Based on the next 12 months’ earnings estimates, GM’s forward PE ratio was at 6.1x, also lower than Ford’s 7.9x. About three months ago, GM’s and Ford’s forward PE multiples were higher at 5.6x and 6.4x, respectively.
Currently, Fiat Chrysler Automobiles (FCAU) had the lowest forward PE multiple among mainstream automakers at 4.7x. FCAU’s higher risk due to a high leverage position could be one reason for its lower valuation multiples.
In contrast, luxury carmaker Ferrari’s (RACE) valuation multiples typically are much higher than legacy US automakers’. This major difference in valuation is partly because RACE sells only luxury vehicles, which tend to yield much higher profit margins than mass-market passenger cars. Ferrari’s forward PE multiple was at 32.7x as of April 26.
What could be factored in?
In the first quarter, General Motors’ total US sales fell 7.0% year-over-year, which was steeper than a 1.6% drop in Ford’s first quarter US sales.
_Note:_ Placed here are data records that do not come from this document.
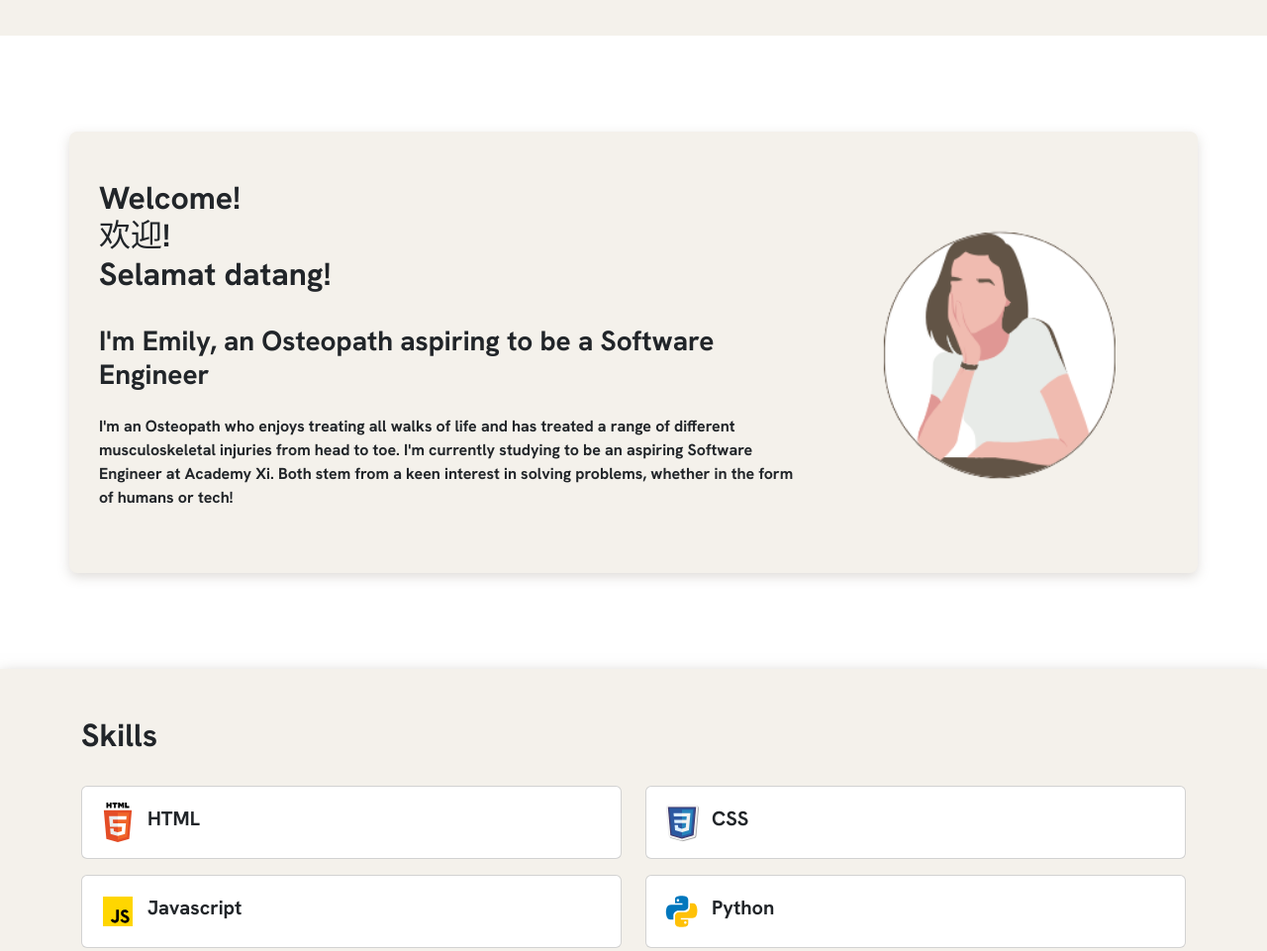
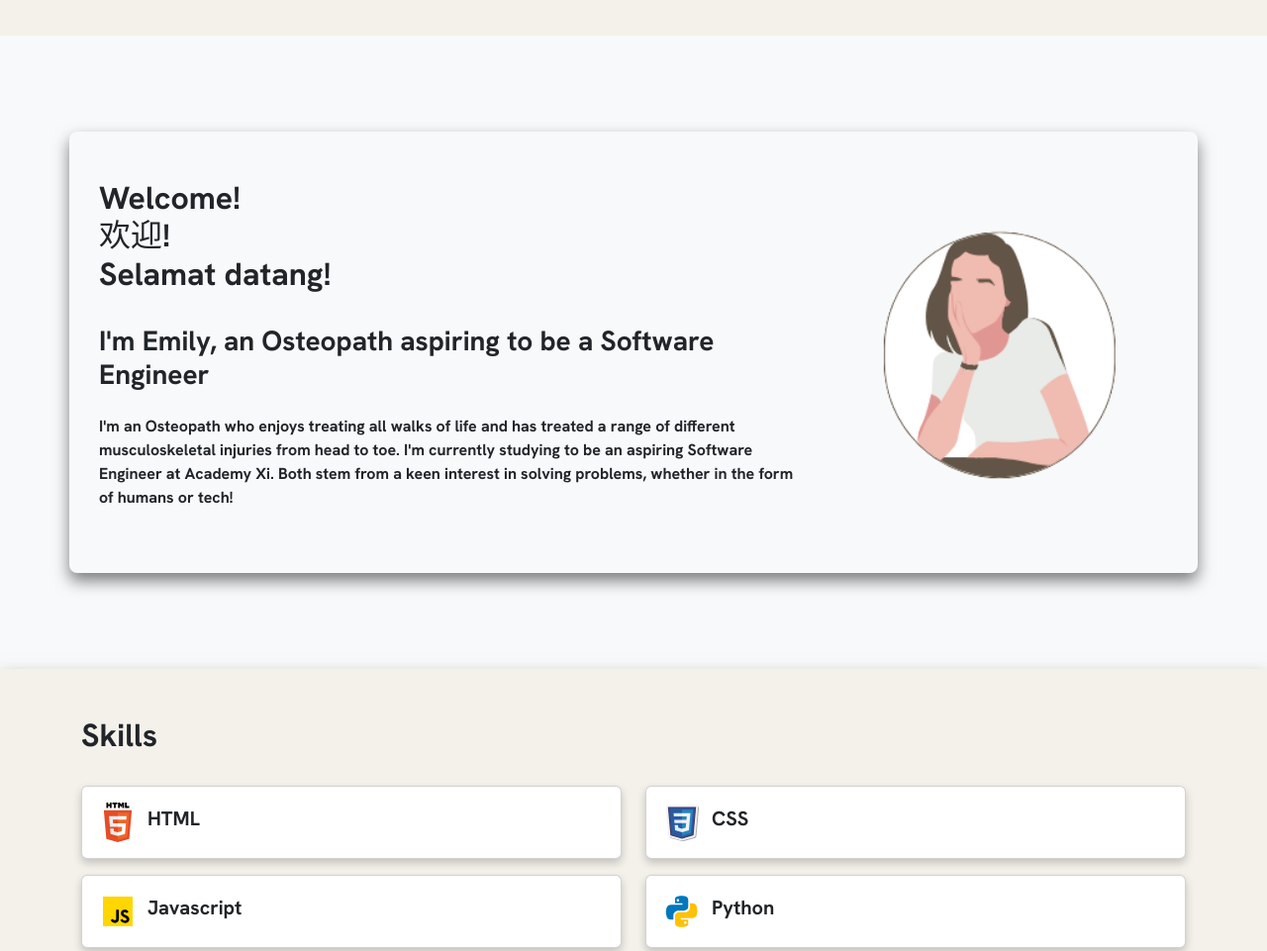
Before and after one commit to emilychewsh/emily-portfolio-website, a plain HTML site: page index.html in a window 1280 px wide. Shown: the part 660-1621 px from the top of the page at 99% size. Drawn offline with nearby package versions, Linux system fonts and the light colour scheme.

Commit message:
add shadow to about me container and skill cards

```diff
--- a/css/index.css
+++ b/css/index.css
@@ -73,20 +73,31 @@ body {
 }
 
 #about-me .container {
-    background-color: #f4f1eb;
-    box-shadow: 0px 4px 12px rgba(150, 140, 130, 0.3);
+    box-shadow: 0 8px 16px rgba(0, 0, 0, 0.5);;
     padding: 30px;
     border-radius: 8px;
 }
 
-#about-me, #projects {
-    background-color: white;
+#about-me, #tech-stack, #projects {
+    background-color: #f8f9fa;
     padding: 50px 0;
 }
 
-#tech-stack {
+/* #about-me, #projects {
+    padding: 50px 0;
+} */
+
+#skills {
     background-color: #f4f1eb;
     box-shadow: 0px 6px 15px rgba(120, 110, 100, 0.5);
+}
+
+.card {
+    box-shadow: 0 4px 8px rgba(0, 0, 0, 0.2);
+}
+
+.card:hover {
+    box-shadow: 0 8px 16px rgba(0, 0, 0, 0.5);
 }
 
 footer {
--- a/index.html
+++ b/index.html
@@ -78,7 +78,7 @@
         </section>
 
         <!-- Tech stack -->
-        <section id="tech-stack" class="py-5">
+        <section id="skills" class="py-5">
             <div class="container">
                 <h2 class>Skills</h2><br>
 
```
During the quarter, GM’s key brand, Chevrolet’s, home market sales tanked 7.8% year-over-year while its luxury car brand, Cadillac’s, sales fell 2.0%. This major weakness in the Chevrolet and Cadillac brands’ first-quarter US sales could be one reason why analysts expect GM’s profit margins to contract in the first quarter, which could already be factored into its stock price by now.
If General Motors manages to report stronger-than-expected first-quarter profitability, it could boost its future earnings estimates and drive its valuation multiples up.
Also, investors may remain focused on GM’s first-quarter performance in China—the world’s largest auto market. The company’s weak performance in China, along with no expectation for near-term recovery, could hurt investor sentiment.